Nutrition: Don’t make this another source of stress. Just choose easy foods, like cut carrots, bring them with you, and try to get a varied diet with a focus on more healthful foods. Avoid overindulgence in unhealthy foods that you know make you feel worse after you eat them, but don’t obsess if you fall off the wagon now and then.
Exercise: Getting 30 minutes of physical activity most days of the week is ideal, but anything is better than nothing. Shoot for 10 minutes of brisk walking, take the stairs, and do some stretching at your desk at work or before bed at night.
Schedule pleasurable/relaxing activities: Engaging in pleasurable and relaxing activities is not being self-indulgent, it is recognizing that you are an autonomous individual with unique interests and relationships that require nurturing. If you do not plan in advance when you will engage in these activities, they won’t happen. Try to pick one activity for each day of the week, identify when you will engage in it, then do it. For example, plan to take a bath after you put your children to sleep each night, schedule a walk with a friend on the weekend, or choose a favorite TV show and watch it instead of cleaning the kitchen.
Work: Women work outside the home for many different reasons, but one common theme is feeling like there is limited choice in modifying work schedules to accommodate the needs of the family. I ask women to discuss with their partners if it is in their best interest to consider working part time, or taking extra time off postpartum, or considering a modified return to work schedule (ex: taking less time off for maternity leave and then going back to work one day less each week for the first several months). Frequently patients say “We can’t afford to do that,” and I understand the real financial pressures families face. I encourage people to think in smaller chunks of time, like six months or one year postpartum, and to reframe the question as “Can you afford not to?” The answer is different for every individual.
Goals: Set realistic goals, and include as your primary goal setting limits that promote your own health and wellbeing.
Standards: Lower them! Pregnancy and the postpartum period are the time to decrease your expectations about how much you will accomplish, how clean your home will be, how many projects you will complete. Try to become more comfortable with doing less, focusing on the things that are most important to you and your family and letting the rest slide.

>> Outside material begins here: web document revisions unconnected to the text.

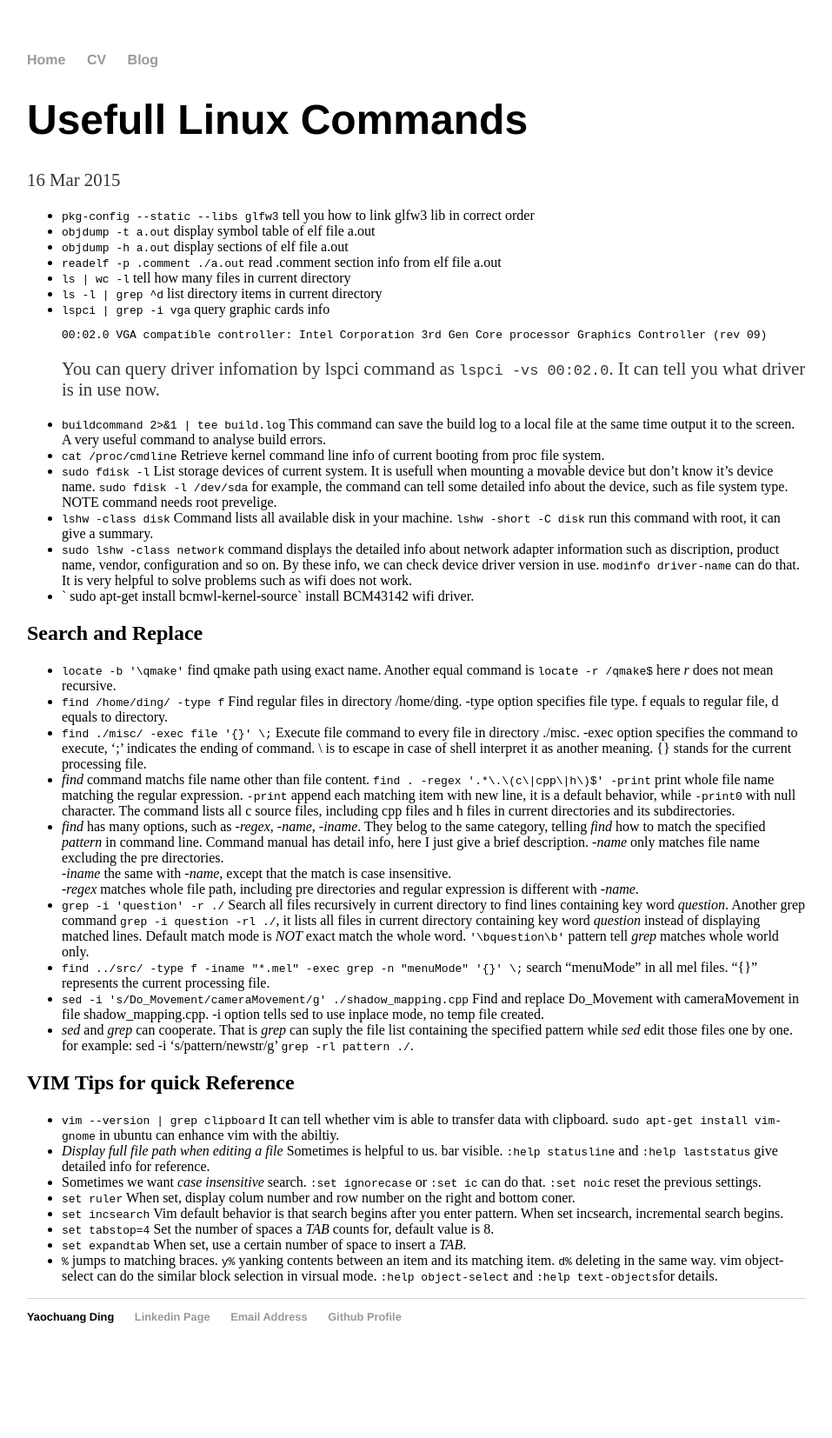
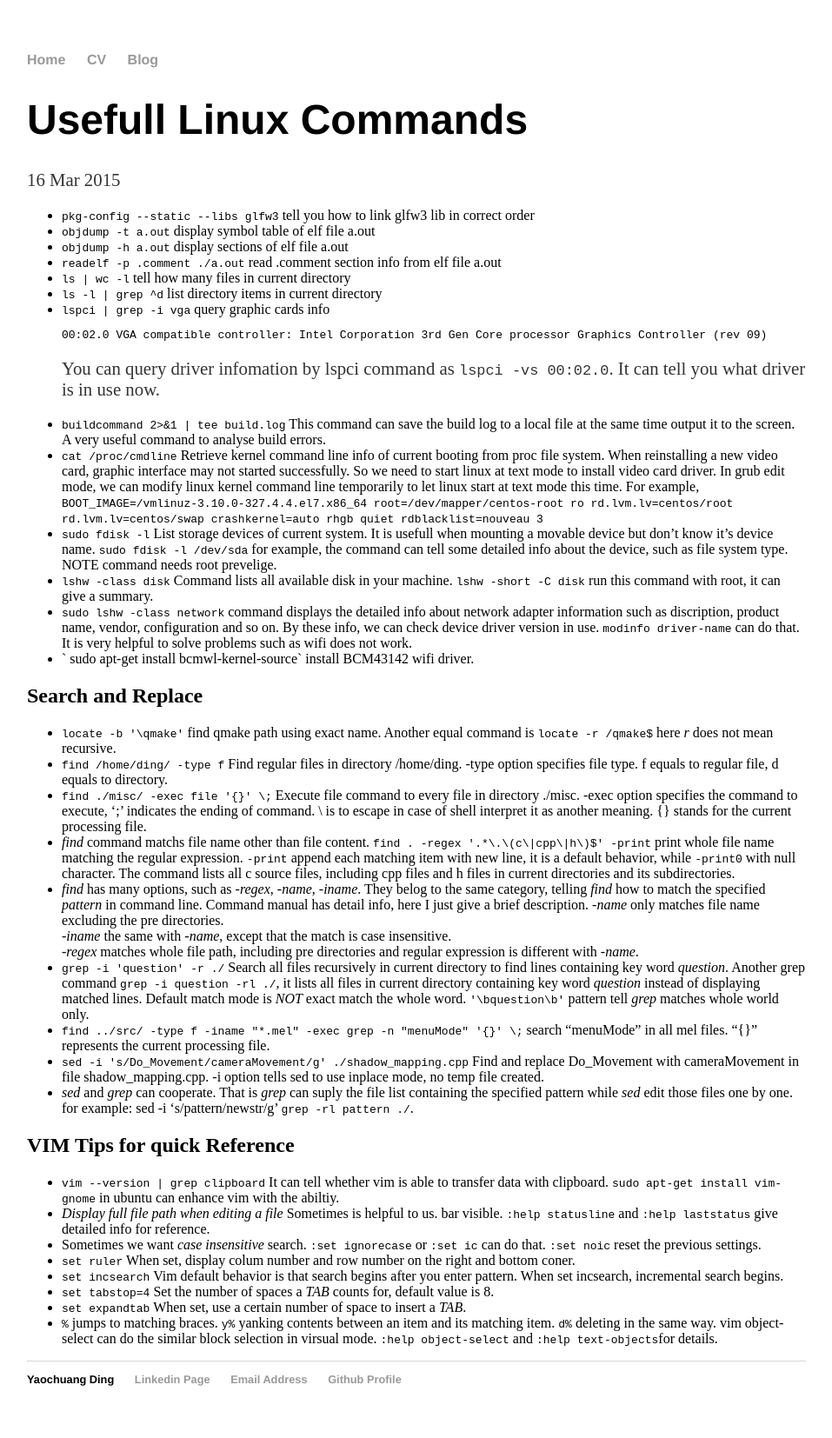
Before and after one commit to ychding11/ychding11.github.io, a Jekyll site: the page built from _posts/2015-03-16-Useful-Linux-Command.md, in a window 1280 px wide. Shown: the whole page at 87% size, without its empty margins (161-1118 px from the left). Built offline with Jekyll 4.4.1, drawn with Linux system fonts in a browser that asks for light colours; before the commit the page ends 1582 px from its top, so only the background shows below that.

Commit message:
1. temporarily modify linux kernel command line by grub to start    system in text mode only.

```diff
--- a/_posts/2015-03-16-Useful-Linux-Command.md
+++ b/_posts/2015-03-16-Useful-Linux-Command.md
@@ -19,7 +19,12 @@ It can tell you what driver is in use now.
 log to a local file at the same time output it to the screen. A very
 useful command to analyse build errors.
 - `cat /proc/cmdline` Retrieve kernel command line info of current booting
-from proc file system.
+   from proc file system. When reinstalling a new video card, graphic interface
+   may not started successfully. So we need to start linux at text mode to install
+   video card driver. In grub edit mode, we can modify linux kernel command line
+   temporarily to let linux start at text mode this time. For example,
+   `BOOT_IMAGE=/vmlinuz-3.10.0-327.4.4.el7.x86_64 root=/dev/mapper/centos-root ro rd.lvm.lv=centos/root rd.lvm.lv=centos/swap crashkernel=auto rhgb quiet rdblacklist=nouveau
+    3 `
 - `sudo fdisk -l` List storage devices of current system. It is usefull when
 mounting a movable device but don't know it's device name. `sudo fdisk -l /dev/sda`
 for example, the command can tell some detailed info about the device, such as file
```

Avoid optional responsibilities: During my first pregnancy, I decided in advance that I could not take on optional responsibilities at work. Since this was difficult for me, as it is for many women, I promised myself that I would respond to any request by saying, “Thanks very much, that sounds like a great opportunity, please let me think about it and get back to you next week.” Then I would have time to decide if this were something I could manage or not, and generally the answer was no. I think that this approach can be helpful in various domains of life, and making a goal to take on less, and a prepared response to requests, can be helpful in limit-setting.

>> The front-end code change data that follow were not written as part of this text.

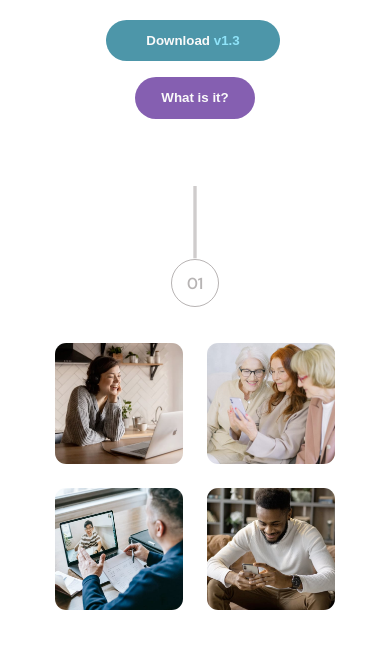
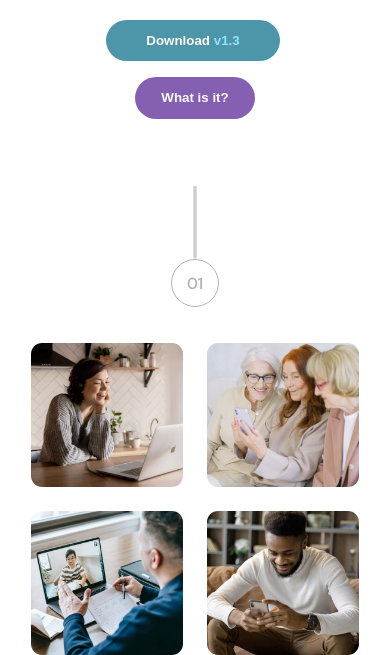
Before and after one commit to DevHeris/Meet-landing-page, a plain HTML site: page index.html in a window 390 px wide. Shown: the part 471-1126 px from the top of the page. Drawn offline with Linux system fonts and the light colour scheme.

Commit message:
finished

```diff
--- a/style.css
+++ b/style.css
@@ -384,7 +384,7 @@ footer {
   }
 
   .img--gallery img {
-    max-width: 8em;
+    max-width: 9.5em;
   }
 
   .img--gallery {
@@ -392,6 +392,7 @@ footer {
     margin-inline: auto;
     justify-content: center;
   }
+
   .modern--use--section {
     padding-top: 3em;
     padding-bottom: 0;
```
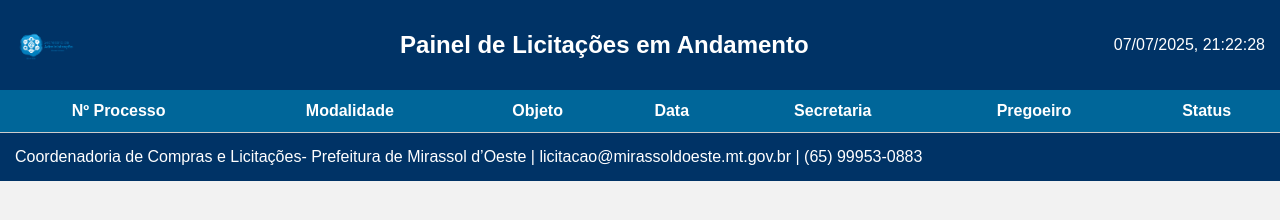
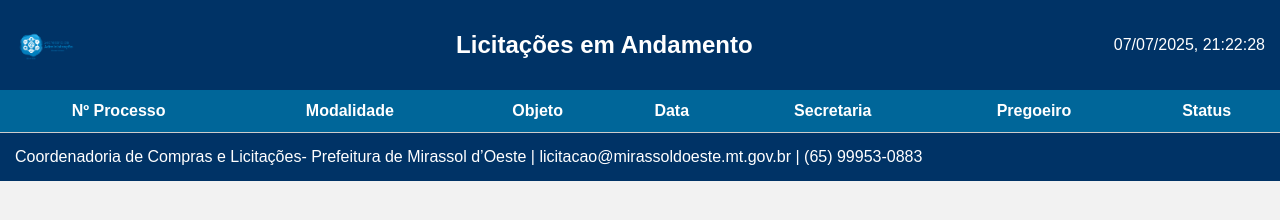
Before and after one commit to isaquebatistadefarias/painel-licitacao, a plain HTML site: page index.html in a window 1280 px wide. Drawn offline with Linux system fonts and the light colour scheme.

Commit message:
Update index.html

```diff
--- a/index.html
+++ b/index.html
@@ -22,7 +22,7 @@
 
   <header>
     <img src="IMG_0846.PNG" alt="Logo Secretaria de Administração" />
-    <h1>Painel de Licitações em Andamento</h1>
+    <h1>Licitações em Andamento</h1>
     <div id="clock"></div>
   </header>
 
```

Enlist your partner/friends/family: Explain to the people who love you that you are feeling overwhelmed, that you are trying to limit your responsibilities and to prioritize your health, and that this is difficulty for you and that you need their help. Being specific about how they can help you, ex: “Can you watch my toddler for one hour on Saturday so I can go for a walk?” is much more effective in getting the help you need.